*** Input records ***

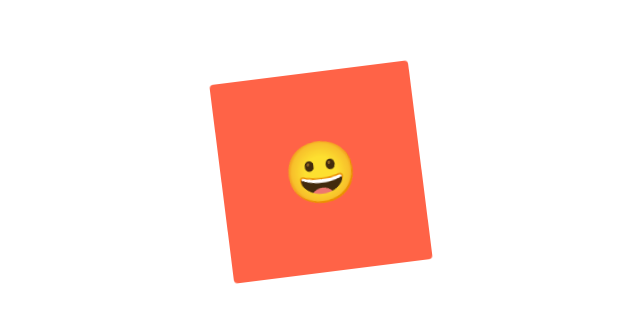
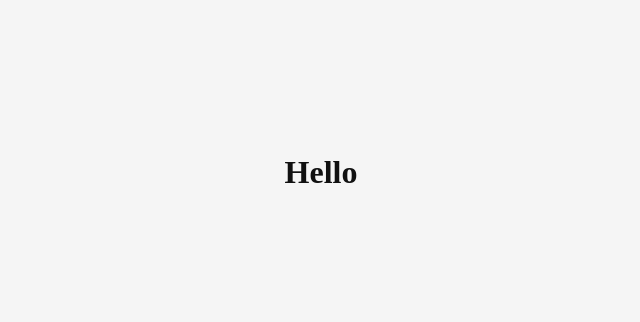
Before and after one commit to myungkeun02/react-master-class, a React (Create React App) app: page / in a window 1280 px wide. Shown: the part 236-558 px from the top of the page, without its empty margins (327-967 px from the left). Built offline with nearby package versions, Linux system fonts and the light colour scheme.

Commit message:
#2.7 Themes

```diff
--- a/src/App.js
+++ b/src/App.js
@@ -1,4 +1,8 @@
-import styled, { keyframes } from "styled-components";
+import styled from "styled-components";
+
+const Title = styled.h1`
+  color: ${(props) => props.theme.textColor};
+`;
 
 const Wrapper = styled.div`
   display: flex;
@@ -6,50 +10,13 @@ const Wrapper = styled.div`
   width: 100vw;
   justify-content: center;
   align-items: center;
-`;
-const rotationAnimation = keyframes`
-  0% {
-    transform: rotate(0deg);
-    border-radius: 0px;
-  }
-  50% {
-
-    border-radius: 100px;
-  }
-  100%{
-    transform:rotate(360deg);
-    border-radius: 0px;
-  }
-`;
-
-const Emoji = styled.span`
-  font-size: 60px;
-`;
-
-const Box = styled.div`
-  height: 200px;
-  width: 200px;
-  background-color: tomato;
-  animation: ${rotationAnimation} 1s linear infinite;
-  display: flex;
-  justify-content: center;
-  align-items: center;
-  ${Emoji} {
-    &:hover {
-      font-size: 100px;
-    }
-    &:active {
-      opacity: 30%;
-    }
-  }
+  background-color: ${(props) => props.theme.backgroundColor};
 `;
 
 function App() {
   return (
     <Wrapper>
-      <Box>
-        <Emoji as="p">😀</Emoji>
-      </Box>
+      <Title>Hello</Title>
     </Wrapper>
   );
 }
--- a/src/index.js
+++ b/src/index.js
@@ -1,11 +1,23 @@
 import React from "react";
 import ReactDOM from "react-dom/client";
+import { ThemeProvider } from "styled-components";
+import App from "./App";
 
-import App from "./App";
+const darkThem = {
+  textColor: "whitesmoke",
+  backgroundColor: "#111",
+};
+
+const lightTheme = {
+  textColor: "#111",
+  backgroundColor: "whitesmoke",
+};
 
 const root = ReactDOM.createRoot(document.getElementById("root"));
 root.render(
   <React.StrictMode>
-    <App />
+    <ThemeProvider theme={lightTheme}>
+      <App />
+    </ThemeProvider>
   </React.StrictMode>
 );
```
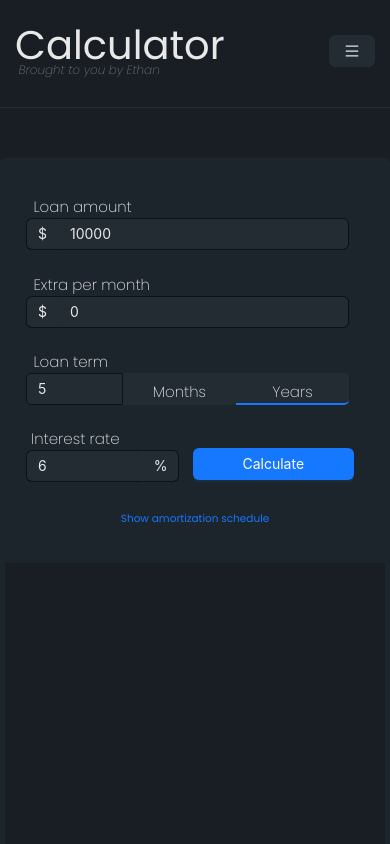
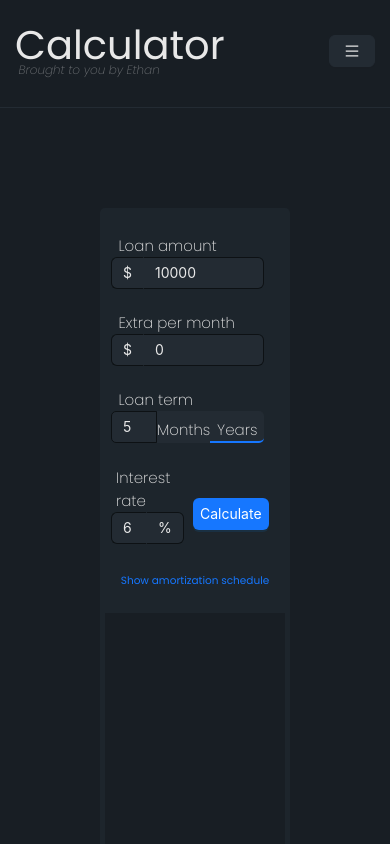
Before and after one commit to ethanshealey/next-calculator, a Next.js app: page /loan in a window 390 px wide. Shown: the top 844 px of the page. Built offline with nearby package versions, Linux system fonts and the light colour scheme.

Commit message:
testing fix for loan UI

```diff
--- a/src/styles/Loan.scss
+++ b/src/styles/Loan.scss
@@ -214,9 +214,9 @@
 
 @media only screen and (max-width: 900px) {
     #loan-wrapper {
-        padding: 0 !important;
-        padding-top: 50px !important;
-        padding-bottom: 50px !important;
+        // padding: 0 !important;
+        // padding-top: 50px !important;
+        // padding-bottom: 50px !important;
         #loan {
           width: 100vw !important;
         }
```
Also changed, not shown: src/pages/loan.js (line endings or trailing spaces).
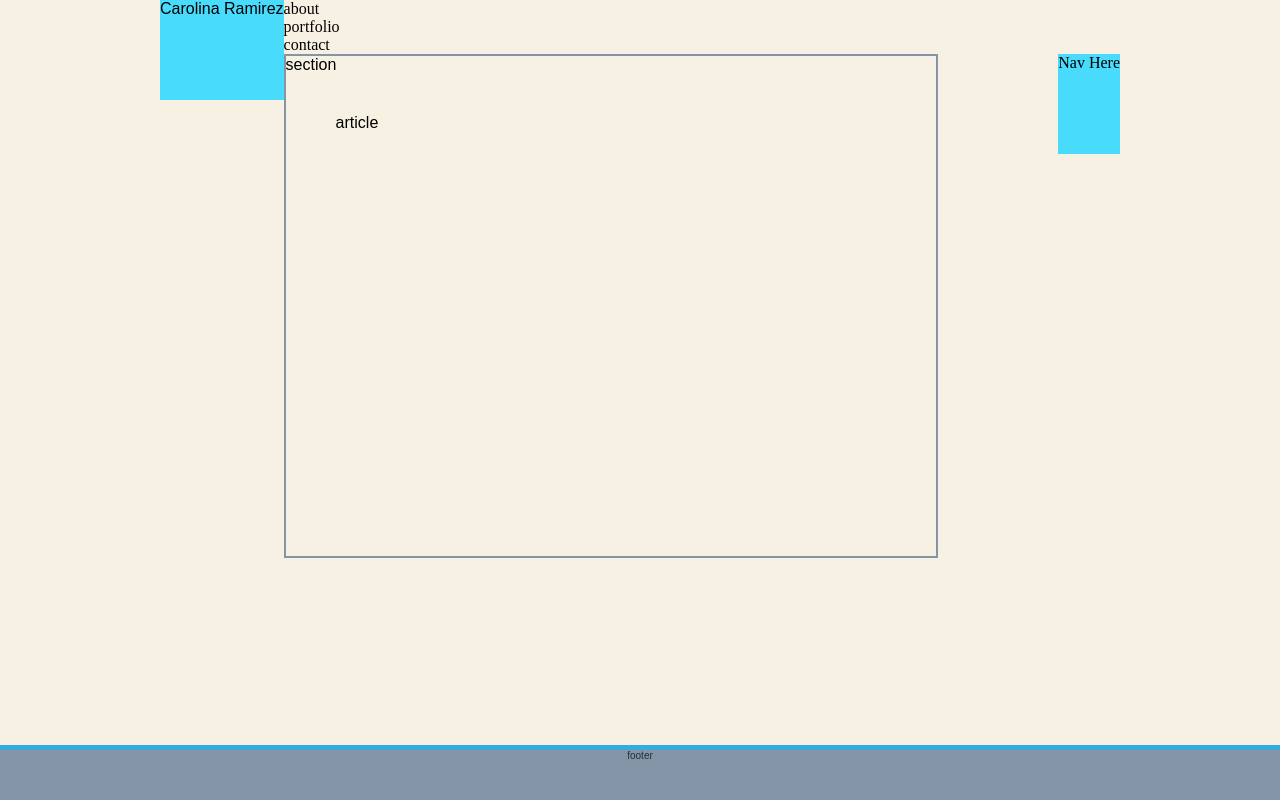
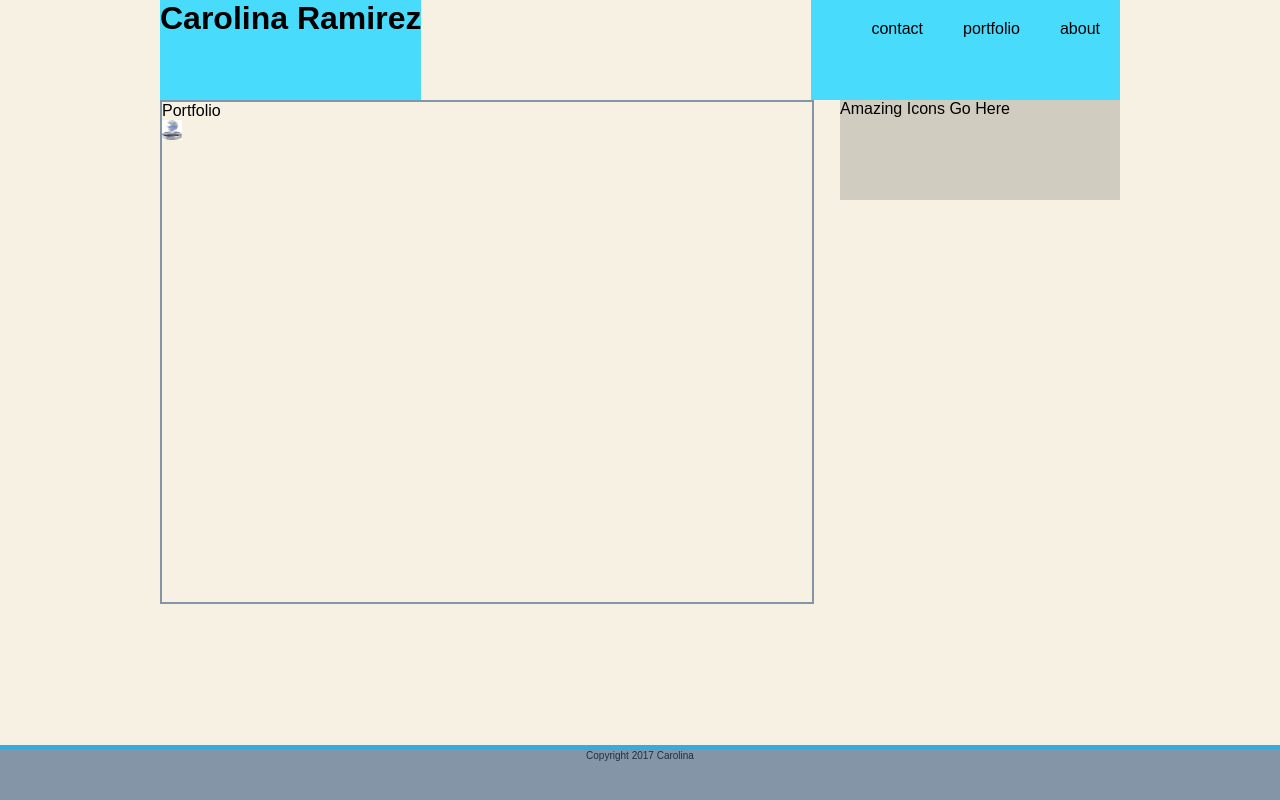
Before and after one commit to rmzcaro/Basic-Portfolio, a plain HTML site: page portfolio.html in a window 1280 px wide. Drawn offline with Linux system fonts and the light colour scheme; files that its build step writes are made by us from their sources.

Commit message:
added images to repo

```diff
--- a/portfolio.html
+++ b/portfolio.html
@@ -1,34 +1,50 @@
 <!DOCTYPE html>
 <html>
 <head>
-    <link rel="stylesheet" href="style.css">
-    <title>Stuff</title>
+    <link rel="stylesheet" href="assets/css/style.css">
+
+    <title>Contact</title>
 </head>
 
 <body>
 <div class="wrapper">
     <div class="container">
-        <header>Carolina Ramirez</header>
-        <p>about</p>
-        <p>portfolio</p>
-        <p>contact</p>
-        <nav>Nav Here</nav>
+        <header>
+
+            <div id="logo"> <h1>Carolina Ramirez</h1>
+            </div>
+        </header>
+
+        <nav>
+            <ul>
+                <li>about</li>
+                <li>portfolio</li>
+                <li>contact</li>
+            </ul>
+        </nav>
+
     </div>
 
     <div class= "container">
          <div class="leftcolumn left">
-             <p>section</p>
-             <div id="article">
-                 <p>article</p>
+             <p>Portfolio</p>
+                <div id="images">
+
+                 <img src="/assets/images/coolg.jpeg" alt="cool floating item" height="20"width="20">
+
+                 </div>
+         </div>
+
+    <div class= "container">
+         <div class="rightcolumn right">
+             <p>Amazing Icons Go Here</p>
+             <div id="smaller section">
              </div>
          </div>
+    </div>
+</div>
 
-         <div class="rightcolumn right">
-             <p>aside</p>
-         </div>
-    </div>
-
-    <footer><p>footer</p></footer>
+    <footer><p>Copyright 2017 Carolina</p></footer>
 
 </div>
 
```
Also changed, not shown: assets/images/carolina.png.png (added), assets/images/coolg.jpeg (added), assets/images/gadgets.jpeg (added), assets/images/oncomputer.jpeg (added), assets/images/techie.jpg (added), assets/images/videog.jpg (added).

*** End of Input records ***

◆ Exercise:
Please write every line above out exactly as given, except for any pictures.

◆ Output:
Before and after one commit to myungkeun02/react-master-class, a React (Create React App) app: page / in a window 1280 px wide. Shown: the part 236-558 px from the top of the page, without its empty margins (327-967 px from the left). Built offline with nearby package versions, Linux system fonts and the light colour scheme.

Commit message:
#2.7 Themes

```diff
--- a/src/App.js
+++ b/src/App.js
@@ -1,4 +1,8 @@
-import styled, { keyframes } from "styled-components";
+import styled from "styled-components";
+
+const Title = styled.h1`
+  color: ${(props) => props.theme.textColor};
+`;
 
 const Wrapper = styled.div`
   display: flex;
@@ -6,50 +10,13 @@ const Wrapper = styled.div`
   width: 100vw;
   justify-content: center;
   align-items: center;
-`;
-const rotationAnimation = keyframes`
-  0% {
-    transform: rotate(0deg);
-    border-radius: 0px;
-  }
-  50% {
-
-    border-radius: 100px;
-  }
-  100%{
-    transform:rotate(360deg);
-    border-radius: 0px;
-  }
-`;
-
-const Emoji = styled.span`
-  font-size: 60px;
-`;
-
-const Box = styled.div`
-  height: 200px;
-  width: 200px;
-  background-color: tomato;
-  animation: ${rotationAnimation} 1s linear infinite;
-  display: flex;
-  justify-content: center;
-  align-items: center;
-  ${Emoji} {
-    &:hover {
-      font-size: 100px;
-    }
-    &:active {
-      opacity: 30%;
-    }
-  }
+  background-color: ${(props) => props.theme.backgroundColor};
 `;
 
 function App() {
   return (
     <Wrapper>
-      <Box>
-        <Emoji as="p">😀</Emoji>
-      </Box>
+      <Title>Hello</Title>
     </Wrapper>
   );
 }
--- a/src/index.js
+++ b/src/index.js
@@ -1,11 +1,23 @@
 import React from "react";
 import ReactDOM from "react-dom/client";
+import { ThemeProvider } from "styled-components";
+import App from "./App";
 
-import App from "./App";
+const darkThem = {
+  textColor: "whitesmoke",
+  backgroundColor: "#111",
+};
+
+const lightTheme = {
+  textColor: "#111",
+  backgroundColor: "whitesmoke",
+};
 
 const root = ReactDOM.createRoot(document.getElementById("root"));
 root.render(
   <React.StrictMode>
-    <App />
+    <ThemeProvider theme={lightTheme}>
+      <App />
+    </ThemeProvider>
   </React.StrictMode>
 );
```
Before and after one commit to ethanshealey/next-calculator, a Next.js app: page /loan in a window 390 px wide. Shown: the top 844 px of the page. Built offline with nearby package versions, Linux system fonts and the light colour scheme.

Commit message:
testing fix for loan UI

```diff
--- a/src/styles/Loan.scss
+++ b/src/styles/Loan.scss
@@ -214,9 +214,9 @@
 
 @media only screen and (max-width: 900px) {
     #loan-wrapper {
-        padding: 0 !important;
-        padding-top: 50px !important;
-        padding-bottom: 50px !important;
+        // padding: 0 !important;
+        // padding-top: 50px !important;
+        // padding-bottom: 50px !important;
         #loan {
           width: 100vw !important;
         }
```
Also changed, not shown: src/pages/loan.js (line endings or trailing spaces).
Before and after one commit to rmzcaro/Basic-Portfolio, a plain HTML site: page portfolio.html in a window 1280 px wide. Drawn offline with Linux system fonts and the light colour scheme; files that its build step writes are made by us from their sources.

Commit message:
added images to repo

```diff
--- a/portfolio.html
+++ b/portfolio.html
@@ -1,34 +1,50 @@
 <!DOCTYPE html>
 <html>
 <head>
-    <link rel="stylesheet" href="style.css">
-    <title>Stuff</title>
+    <link rel="stylesheet" href="assets/css/style.css">
+
+    <title>Contact</title>
 </head>
 
 <body>
 <div class="wrapper">
     <div class="container">
-        <header>Carolina Ramirez</header>
-        <p>about</p>
-        <p>portfolio</p>
-        <p>contact</p>
-        <nav>Nav Here</nav>
+        <header>
+
+            <div id="logo"> <h1>Carolina Ramirez</h1>
+            </div>
+        </header>
+
+        <nav>
+            <ul>
+                <li>about</li>
+                <li>portfolio</li>
+                <li>contact</li>
+            </ul>
+        </nav>
+
     </div>
 
     <div class= "container">
          <div class="leftcolumn left">
-             <p>section</p>
-             <div id="article">
-                 <p>article</p>
+             <p>Portfolio</p>
+                <div id="images">
+
+                 <img src="/assets/images/coolg.jpeg" alt="cool floating item" height="20"width="20">
+
+                 </div>
+         </div>
+
+    <div class= "container">
+         <div class="rightcolumn right">
+             <p>Amazing Icons Go Here</p>
+             <div id="smaller section">
              </div>
          </div>
+    </div>
+</div>
 
-         <div class="rightcolumn right">
-             <p>aside</p>
-         </div>
-    </div>
-
-    <footer><p>footer</p></footer>
+    <footer><p>Copyright 2017 Carolina</p></footer>
 
 </div>
 
```
Also changed, not shown: assets/images/carolina.png.png (added), assets/images/coolg.jpeg (added), assets/images/gadgets.jpeg (added), assets/images/oncomputer.jpeg (added), assets/images/techie.jpg (added), assets/images/videog.jpg (added).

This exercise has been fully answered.